* **EXTRACTED ENTRIES**
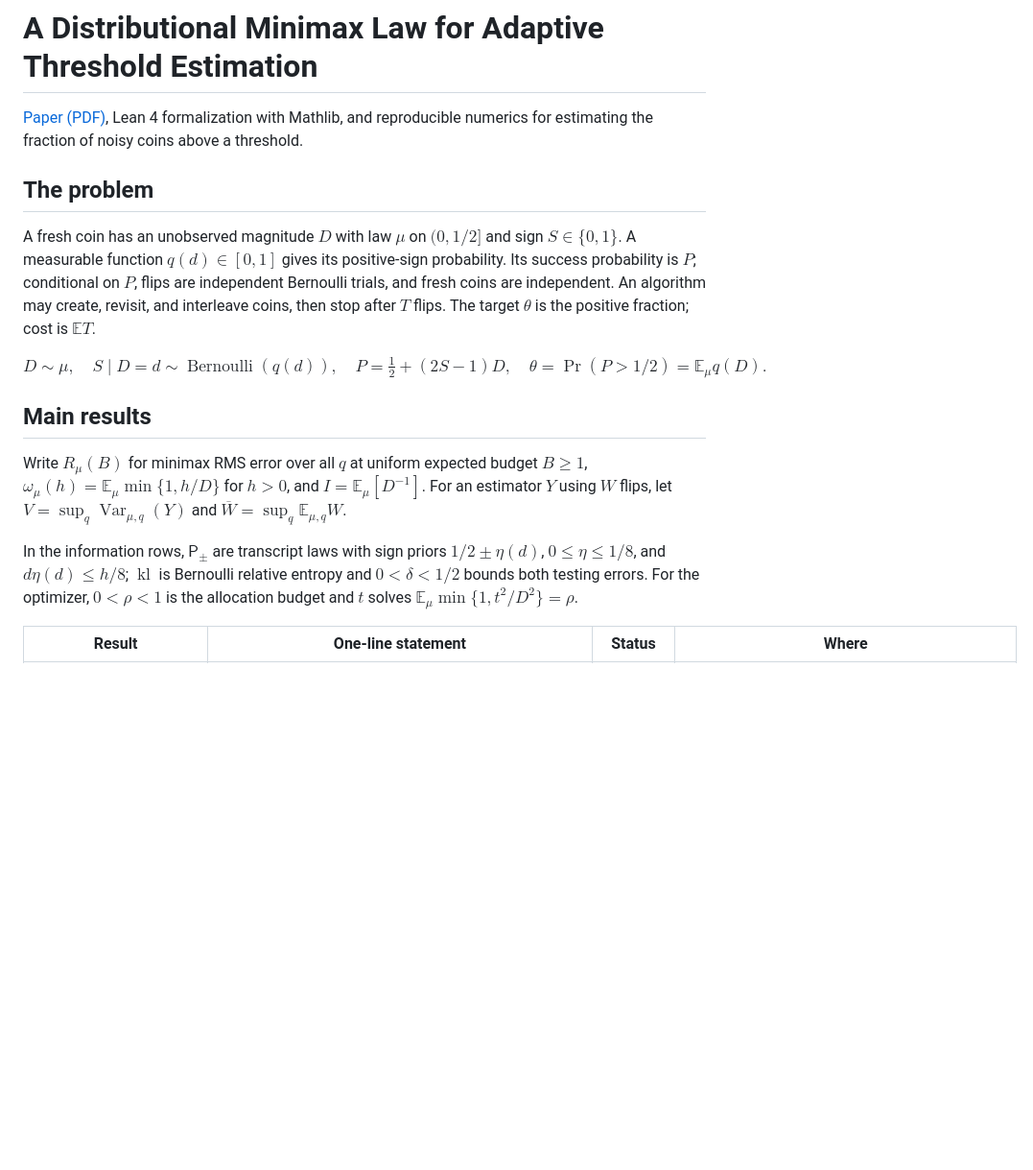
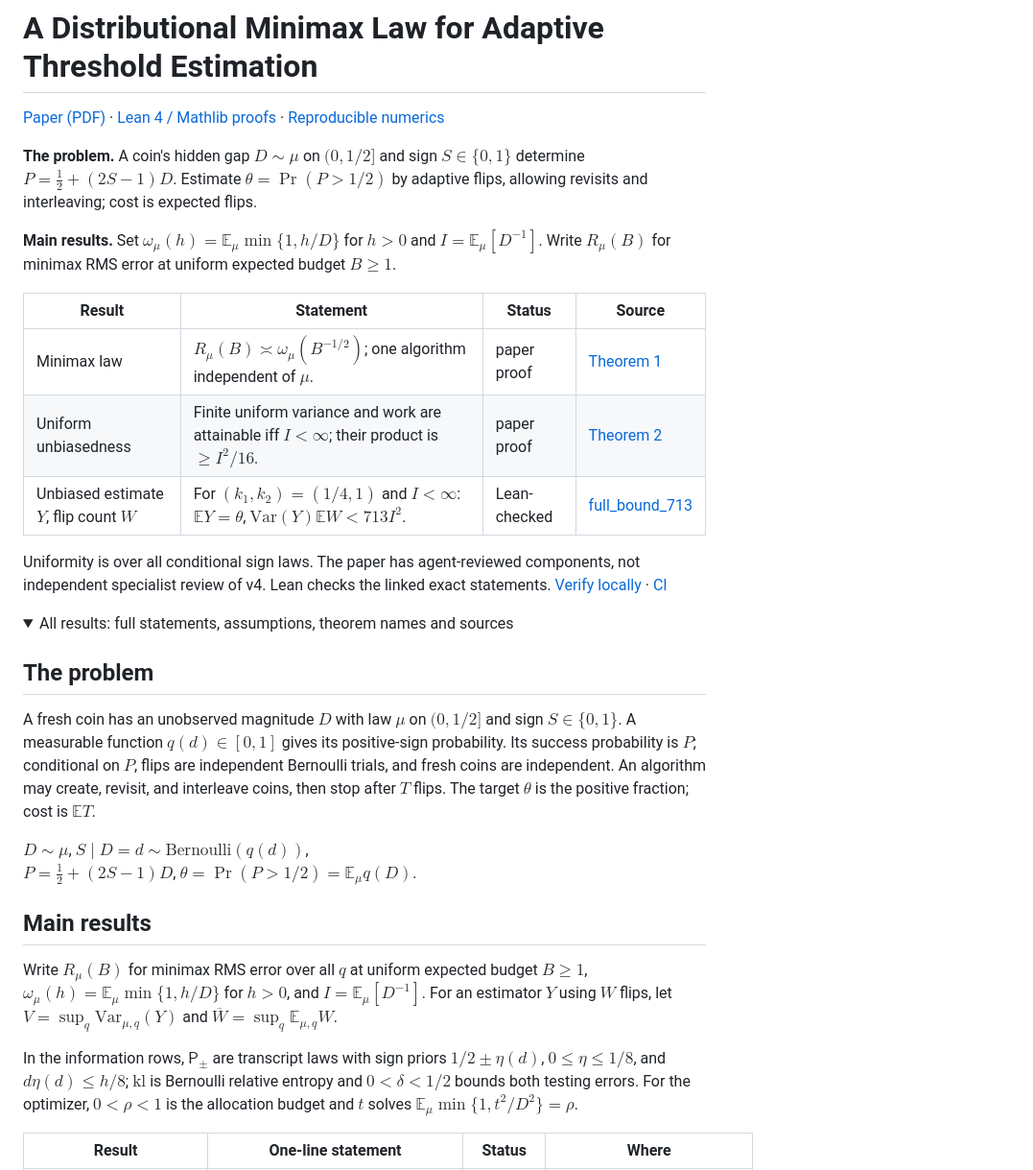
Before and after one commit to davidiach/adaptive-threshold-estimation, a Markdown page: README.md, the part around one of its changes. Shown at 96% size. GitHub-like rendering; folded sections open; blank space fills up the shorter version.

```diff
--- a/README.md
+++ b/README.md
@@ -1,18 +1,34 @@
 # A Distributional Minimax Law for Adaptive Threshold Estimation
 
-[Paper (PDF)](paper/paper.pdf), Lean 4 formalization with Mathlib, and reproducible numerics for estimating the fraction of noisy coins above a threshold.
+[Paper (PDF)](paper/paper.pdf) · [Lean 4 / Mathlib proofs](lean/) · [Reproducible numerics](docs/VERIFY.md)
+
+**The problem.** A coin's hidden gap $`D\sim\mu`$ on $`(0,1/2]`$ and sign $`S\in\{0,1\}`$ determine $`P=\tfrac12+(2S-1)D`$. Estimate $`\theta=\Pr(P>1/2)`$ by adaptive flips, allowing revisits and interleaving; cost is expected flips.
+
+**Main results.** Set $`\omega_\mu(h)=\mathbb E_\mu\min\{1,h/D\}`$ for $`h>0`$ and $`I=\mathbb E_\mu[D^{-1}]`$. Write $`R_\mu(B)`$ for minimax RMS error at uniform expected budget $`B\ge1`$.
+
+| Result | Statement | Status | Source |
+|---|---|---|---|
+| Minimax law | $`R_\mu(B)\asymp\omega_\mu(B^{-1/2})`$; one algorithm independent of $`\mu`$. | paper proof | [Theorem 1](paper/paper.tex#L239) |
+| Uniform unbiasedness | Finite uniform variance and work are attainable iff $`I<\infty`$; their product is $`\ge I^2/16`$. | paper proof | [Theorem 2](paper/paper.tex#L272) |
+| Unbiased estimate $`Y`$, flip count $`W`$ | For $`(k_1,k_2)=(1/4,1)`$ and $`I<\infty`$:<br>$`\mathbb E Y=\theta`$, $`\mathrm{Var}(Y)\mathbb E W<713I^2`$. | Lean-checked | [full_bound_713](lean/ThresholdHC/Uniform713/FullBound.lean) |
+
+Uniformity is over all conditional sign laws. The paper has agent-reviewed components, not independent specialist review of v4. Lean checks the linked exact statements. [Verify locally](docs/VERIFY.md) · [CI](https://github.com/davidiach/adaptive-threshold-estimation/actions/workflows/checks.yml)
+
+<details>
+<summary>All results: full statements, assumptions, theorem names and sources</summary>
 
 ## The problem
 
-A fresh coin has an unobserved magnitude $D$ with law $\mu$ on $(0,1/2]$ and sign $S\in\{0,1\}$. A measurable function $q(d)\in[0,1]$ gives its positive-sign probability. Its success probability is $P$; conditional on $P$, flips are independent Bernoulli trials, and fresh coins are independent. An algorithm may create, revisit, and interleave coins, then stop after $T$ flips. The target $\theta$ is the positive fraction; cost is $\mathbb E T$.
+A fresh coin has an unobserved magnitude $`D`$ with law $`\mu`$ on $`(0,1/2]`$ and sign $`S\in\{0,1\}`$. A measurable function $`q(d)\in[0,1]`$ gives its positive-sign probability. Its success probability is $`P`$; conditional on $`P`$, flips are independent Bernoulli trials, and fresh coins are independent. An algorithm may create, revisit, and interleave coins, then stop after $`T`$ flips. The target $`\theta`$ is the positive fraction; cost is $`\mathbb E T`$.
 
-$$D\sim\mu,\quad S\mid D=d\sim\operatorname{Bernoulli}(q(d)),\quad P=\tfrac12+(2S-1)D,\quad \theta=\Pr(P>1/2)=\mathbb E_\mu q(D).$$
+$`D\sim\mu`$, $`S\mid D=d\sim\mathrm{Bernoulli}(q(d))`$,<br>
+$`P=\tfrac12+(2S-1)D`$, $`\theta=\Pr(P>1/2)=\mathbb E_\mu q(D)`$.
 
 ## Main results
 
-Write $R_\mu(B)$ for minimax RMS error over all $q$ at uniform expected budget $B\ge1$, $\omega_\mu(h)=\mathbb E_\mu\min\{1,h/D\}$ for $h>0$, and $I=\mathbb E_\mu[D^{-1}]$. For an estimator $Y$ using $W$ flips, let $V=\sup_q\operatorname{Var}_{\mu,q}(Y)$ and $\overline W=\sup_q\mathbb E_{\mu,q}W$.
+Write $`R_\mu(B)`$ for minimax RMS error over all $`q`$ at uniform expected budget $`B\ge1`$, $`\omega_\mu(h)=\mathbb E_\mu\min\{1,h/D\}`$ for $`h>0`$, and $`I=\mathbb E_\mu[D^{-1}]`$. For an estimator $`Y`$ using $`W`$ flips, let $`V=\sup_q\mathrm{Var}_{\mu,q}(Y)`$ and $`\overline W=\sup_q\mathbb E_{\mu,q}W`$.
 
-In the information rows, $\mathsf P_\pm$ are transcript laws with sign priors $1/2\pm\eta(d)$, $0\le\eta\le1/8$, and $d\eta(d)\le h/8$; $\operatorname{kl}$ is Bernoulli relative entropy and $0<\delta<1/2$ bounds both testing errors. For the optimizer, $0<\rho<1$ is the allocation budget and $t$ solves $\mathbb E_\mu\min\{1,t^2/D^2\}=\rho$.
+In the information rows, $`\mathsf P_\pm`$ are transcript laws with sign priors $`1/2\pm\eta(d)`$, $`0\le\eta\le1/8`$, and $`d\eta(d)\le h/8`$; $`\mathrm{kl}`$ is Bernoulli relative entropy and $`0<\delta<1/2`$ bounds both testing errors. For the optimizer, $`0<\rho<1`$ is the allocation budget and $`t`$ solves $`\mathbb E_\mu\min\{1,t^2/D^2\}=\rho`$.
 
 | Result | One-line statement | Status | Where |
 |---|---|---|---|
```
Also changed, not shown: other parts of README.md (+13 -11 lines).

* **EXERCISE OBJECTIVE**
Please reproduce the entries above line by line, exactly, leaving out each image.

* **RESULT OF THE EXERCISE**
Before and after one commit to davidiach/adaptive-threshold-estimation, a Markdown page: README.md, the part around one of its changes. Shown at 96% size. GitHub-like rendering; folded sections open; blank space fills up the shorter version.

```diff
--- a/README.md
+++ b/README.md
@@ -1,18 +1,34 @@
 # A Distributional Minimax Law for Adaptive Threshold Estimation
 
-[Paper (PDF)](paper/paper.pdf), Lean 4 formalization with Mathlib, and reproducible numerics for estimating the fraction of noisy coins above a threshold.
+[Paper (PDF)](paper/paper.pdf) · [Lean 4 / Mathlib proofs](lean/) · [Reproducible numerics](docs/VERIFY.md)
+
+**The problem.** A coin's hidden gap $`D\sim\mu`$ on $`(0,1/2]`$ and sign $`S\in\{0,1\}`$ determine $`P=\tfrac12+(2S-1)D`$. Estimate $`\theta=\Pr(P>1/2)`$ by adaptive flips, allowing revisits and interleaving; cost is expected flips.
+
+**Main results.** Set $`\omega_\mu(h)=\mathbb E_\mu\min\{1,h/D\}`$ for $`h>0`$ and $`I=\mathbb E_\mu[D^{-1}]`$. Write $`R_\mu(B)`$ for minimax RMS error at uniform expected budget $`B\ge1`$.
+
+| Result | Statement | Status | Source |
+|---|---|---|---|
+| Minimax law | $`R_\mu(B)\asymp\omega_\mu(B^{-1/2})`$; one algorithm independent of $`\mu`$. | paper proof | [Theorem 1](paper/paper.tex#L239) |
+| Uniform unbiasedness | Finite uniform variance and work are attainable iff $`I<\infty`$; their product is $`\ge I^2/16`$. | paper proof | [Theorem 2](paper/paper.tex#L272) |
+| Unbiased estimate $`Y`$, flip count $`W`$ | For $`(k_1,k_2)=(1/4,1)`$ and $`I<\infty`$:<br>$`\mathbb E Y=\theta`$, $`\mathrm{Var}(Y)\mathbb E W<713I^2`$. | Lean-checked | [full_bound_713](lean/ThresholdHC/Uniform713/FullBound.lean) |
+
+Uniformity is over all conditional sign laws. The paper has agent-reviewed components, not independent specialist review of v4. Lean checks the linked exact statements. [Verify locally](docs/VERIFY.md) · [CI](https://github.com/davidiach/adaptive-threshold-estimation/actions/workflows/checks.yml)
+
+<details>
+<summary>All results: full statements, assumptions, theorem names and sources</summary>
 
 ## The problem
 
-A fresh coin has an unobserved magnitude $D$ with law $\mu$ on $(0,1/2]$ and sign $S\in\{0,1\}$. A measurable function $q(d)\in[0,1]$ gives its positive-sign probability. Its success probability is $P$; conditional on $P$, flips are independent Bernoulli trials, and fresh coins are independent. An algorithm may create, revisit, and interleave coins, then stop after $T$ flips. The target $\theta$ is the positive fraction; cost is $\mathbb E T$.
+A fresh coin has an unobserved magnitude $`D`$ with law $`\mu`$ on $`(0,1/2]`$ and sign $`S\in\{0,1\}`$. A measurable function $`q(d)\in[0,1]`$ gives its positive-sign probability. Its success probability is $`P`$; conditional on $`P`$, flips are independent Bernoulli trials, and fresh coins are independent. An algorithm may create, revisit, and interleave coins, then stop after $`T`$ flips. The target $`\theta`$ is the positive fraction; cost is $`\mathbb E T`$.
 
-$$D\sim\mu,\quad S\mid D=d\sim\operatorname{Bernoulli}(q(d)),\quad P=\tfrac12+(2S-1)D,\quad \theta=\Pr(P>1/2)=\mathbb E_\mu q(D).$$
+$`D\sim\mu`$, $`S\mid D=d\sim\mathrm{Bernoulli}(q(d))`$,<br>
+$`P=\tfrac12+(2S-1)D`$, $`\theta=\Pr(P>1/2)=\mathbb E_\mu q(D)`$.
 
 ## Main results
 
-Write $R_\mu(B)$ for minimax RMS error over all $q$ at uniform expected budget $B\ge1$, $\omega_\mu(h)=\mathbb E_\mu\min\{1,h/D\}$ for $h>0$, and $I=\mathbb E_\mu[D^{-1}]$. For an estimator $Y$ using $W$ flips, let $V=\sup_q\operatorname{Var}_{\mu,q}(Y)$ and $\overline W=\sup_q\mathbb E_{\mu,q}W$.
+Write $`R_\mu(B)`$ for minimax RMS error over all $`q`$ at uniform expected budget $`B\ge1`$, $`\omega_\mu(h)=\mathbb E_\mu\min\{1,h/D\}`$ for $`h>0`$, and $`I=\mathbb E_\mu[D^{-1}]`$. For an estimator $`Y`$ using $`W`$ flips, let $`V=\sup_q\mathrm{Var}_{\mu,q}(Y)`$ and $`\overline W=\sup_q\mathbb E_{\mu,q}W`$.
 
-In the information rows, $\mathsf P_\pm$ are transcript laws with sign priors $1/2\pm\eta(d)$, $0\le\eta\le1/8$, and $d\eta(d)\le h/8$; $\operatorname{kl}$ is Bernoulli relative entropy and $0<\delta<1/2$ bounds both testing errors. For the optimizer, $0<\rho<1$ is the allocation budget and $t$ solves $\mathbb E_\mu\min\{1,t^2/D^2\}=\rho$.
+In the information rows, $`\mathsf P_\pm`$ are transcript laws with sign priors $`1/2\pm\eta(d)`$, $`0\le\eta\le1/8`$, and $`d\eta(d)\le h/8`$; $`\mathrm{kl}`$ is Bernoulli relative entropy and $`0<\delta<1/2`$ bounds both testing errors. For the optimizer, $`0<\rho<1`$ is the allocation budget and $`t`$ solves $`\mathbb E_\mu\min\{1,t^2/D^2\}=\rho`$.
 
 | Result | One-line statement | Status | Where |
 |---|---|---|---|
```
Also changed, not shown: other parts of README.md (+13 -11 lines).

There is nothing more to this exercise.